DIRECTIONS FOR THIS TASK - From the first line to the last, print the data exactly as written.

[RECORDS TO PROCESS — start]

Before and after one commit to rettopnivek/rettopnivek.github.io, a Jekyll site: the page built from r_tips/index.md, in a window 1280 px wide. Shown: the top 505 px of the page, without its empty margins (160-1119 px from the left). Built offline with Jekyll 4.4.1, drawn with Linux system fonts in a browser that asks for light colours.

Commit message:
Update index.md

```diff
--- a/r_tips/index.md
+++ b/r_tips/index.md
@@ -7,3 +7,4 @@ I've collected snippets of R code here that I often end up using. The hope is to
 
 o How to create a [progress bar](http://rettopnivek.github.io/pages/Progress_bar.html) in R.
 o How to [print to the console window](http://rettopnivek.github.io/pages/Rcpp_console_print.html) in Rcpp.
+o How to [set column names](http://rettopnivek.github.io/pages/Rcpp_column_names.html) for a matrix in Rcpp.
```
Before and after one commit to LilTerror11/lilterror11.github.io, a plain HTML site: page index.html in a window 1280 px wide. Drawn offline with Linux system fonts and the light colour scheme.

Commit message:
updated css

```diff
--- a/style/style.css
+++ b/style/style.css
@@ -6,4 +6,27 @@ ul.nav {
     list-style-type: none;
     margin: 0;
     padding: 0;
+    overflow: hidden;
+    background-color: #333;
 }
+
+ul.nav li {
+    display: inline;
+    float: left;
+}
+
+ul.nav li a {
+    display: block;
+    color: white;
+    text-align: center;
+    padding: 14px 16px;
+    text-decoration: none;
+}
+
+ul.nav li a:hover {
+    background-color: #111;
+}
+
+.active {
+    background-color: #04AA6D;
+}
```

[RECORDS TO PROCESS — finish]

SOLUTION -
Before and after one commit to rettopnivek/rettopnivek.github.io, a Jekyll site: the page built from r_tips/index.md, in a window 1280 px wide. Shown: the top 505 px of the page, without its empty margins (160-1119 px from the left). Built offline with Jekyll 4.4.1, drawn with Linux system fonts in a browser that asks for light colours.

Commit message:
Update index.md

```diff
--- a/r_tips/index.md
+++ b/r_tips/index.md
@@ -7,3 +7,4 @@ I've collected snippets of R code here that I often end up using. The hope is to
 
 o How to create a [progress bar](http://rettopnivek.github.io/pages/Progress_bar.html) in R.
 o How to [print to the console window](http://rettopnivek.github.io/pages/Rcpp_console_print.html) in Rcpp.
+o How to [set column names](http://rettopnivek.github.io/pages/Rcpp_column_names.html) for a matrix in Rcpp.
```
Before and after one commit to LilTerror11/lilterror11.github.io, a plain HTML site: page index.html in a window 1280 px wide. Drawn offline with Linux system fonts and the light colour scheme.

Commit message:
updated css

```diff
--- a/style/style.css
+++ b/style/style.css
@@ -6,4 +6,27 @@ ul.nav {
     list-style-type: none;
     margin: 0;
     padding: 0;
+    overflow: hidden;
+    background-color: #333;
 }
+
+ul.nav li {
+    display: inline;
+    float: left;
+}
+
+ul.nav li a {
+    display: block;
+    color: white;
+    text-align: center;
+    padding: 14px 16px;
+    text-decoration: none;
+}
+
+ul.nav li a:hover {
+    background-color: #111;
+}
+
+.active {
+    background-color: #04AA6D;
+}
```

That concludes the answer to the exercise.